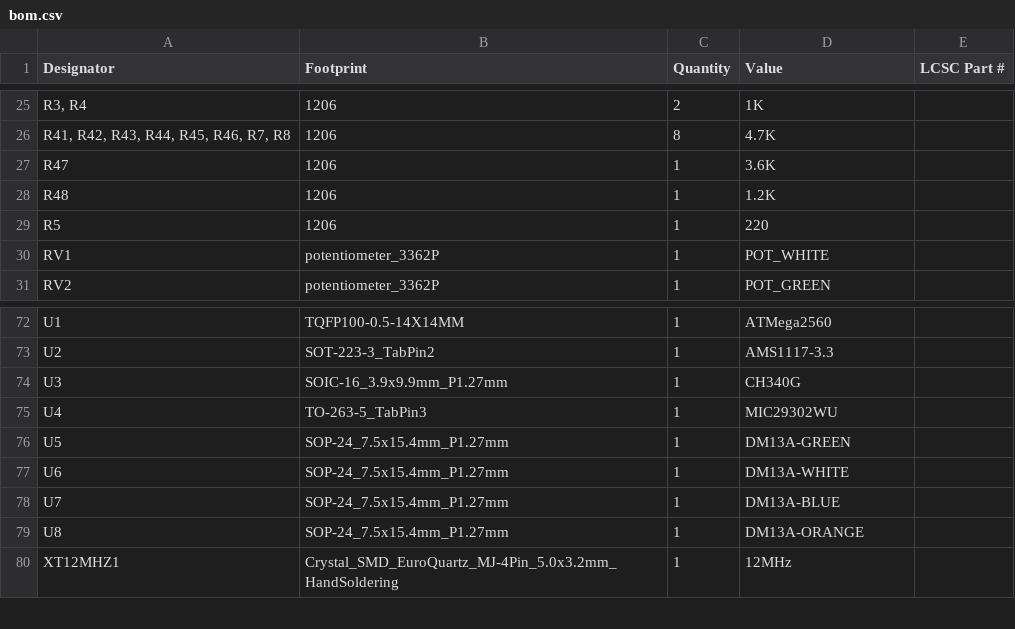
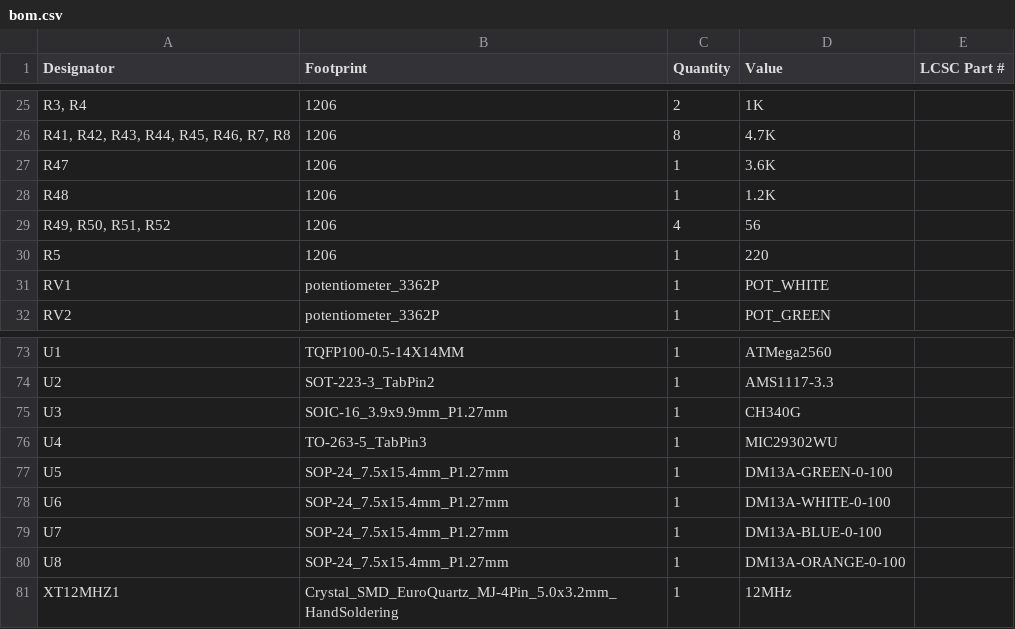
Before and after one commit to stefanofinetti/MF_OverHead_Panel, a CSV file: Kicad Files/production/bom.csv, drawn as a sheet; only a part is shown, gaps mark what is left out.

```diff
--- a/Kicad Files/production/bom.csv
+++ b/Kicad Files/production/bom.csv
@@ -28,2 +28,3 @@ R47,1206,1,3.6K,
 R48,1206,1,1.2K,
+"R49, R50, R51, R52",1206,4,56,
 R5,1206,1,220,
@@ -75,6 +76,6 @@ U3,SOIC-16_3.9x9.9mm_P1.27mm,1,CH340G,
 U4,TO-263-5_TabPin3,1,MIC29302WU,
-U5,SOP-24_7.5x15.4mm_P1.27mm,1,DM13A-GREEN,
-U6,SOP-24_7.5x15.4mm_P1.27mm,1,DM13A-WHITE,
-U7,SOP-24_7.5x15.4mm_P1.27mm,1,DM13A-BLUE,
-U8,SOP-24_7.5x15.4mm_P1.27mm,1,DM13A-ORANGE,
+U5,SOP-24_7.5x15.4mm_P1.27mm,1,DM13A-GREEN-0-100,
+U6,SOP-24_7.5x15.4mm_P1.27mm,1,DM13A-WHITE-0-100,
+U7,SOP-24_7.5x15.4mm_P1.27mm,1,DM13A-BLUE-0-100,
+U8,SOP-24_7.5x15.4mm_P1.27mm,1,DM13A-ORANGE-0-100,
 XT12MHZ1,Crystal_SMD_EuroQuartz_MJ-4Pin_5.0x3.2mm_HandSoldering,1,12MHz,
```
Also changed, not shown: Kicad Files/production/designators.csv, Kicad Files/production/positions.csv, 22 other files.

○ ○ ○

### What is needed
Everything in the listing must be restated word for word, except for the pictures.

### Answer to this task
Before and after one commit to stefanofinetti/MF_OverHead_Panel, a CSV file: Kicad Files/production/bom.csv, drawn as a sheet; only a part is shown, gaps mark what is left out.

```diff
--- a/Kicad Files/production/bom.csv
+++ b/Kicad Files/production/bom.csv
@@ -28,2 +28,3 @@ R47,1206,1,3.6K,
 R48,1206,1,1.2K,
+"R49, R50, R51, R52",1206,4,56,
 R5,1206,1,220,
@@ -75,6 +76,6 @@ U3,SOIC-16_3.9x9.9mm_P1.27mm,1,CH340G,
 U4,TO-263-5_TabPin3,1,MIC29302WU,
-U5,SOP-24_7.5x15.4mm_P1.27mm,1,DM13A-GREEN,
-U6,SOP-24_7.5x15.4mm_P1.27mm,1,DM13A-WHITE,
-U7,SOP-24_7.5x15.4mm_P1.27mm,1,DM13A-BLUE,
-U8,SOP-24_7.5x15.4mm_P1.27mm,1,DM13A-ORANGE,
+U5,SOP-24_7.5x15.4mm_P1.27mm,1,DM13A-GREEN-0-100,
+U6,SOP-24_7.5x15.4mm_P1.27mm,1,DM13A-WHITE-0-100,
+U7,SOP-24_7.5x15.4mm_P1.27mm,1,DM13A-BLUE-0-100,
+U8,SOP-24_7.5x15.4mm_P1.27mm,1,DM13A-ORANGE-0-100,
 XT12MHZ1,Crystal_SMD_EuroQuartz_MJ-4Pin_5.0x3.2mm_HandSoldering,1,12MHz,
```
Also changed, not shown: Kicad Files/production/designators.csv, Kicad Files/production/positions.csv, 22 other files.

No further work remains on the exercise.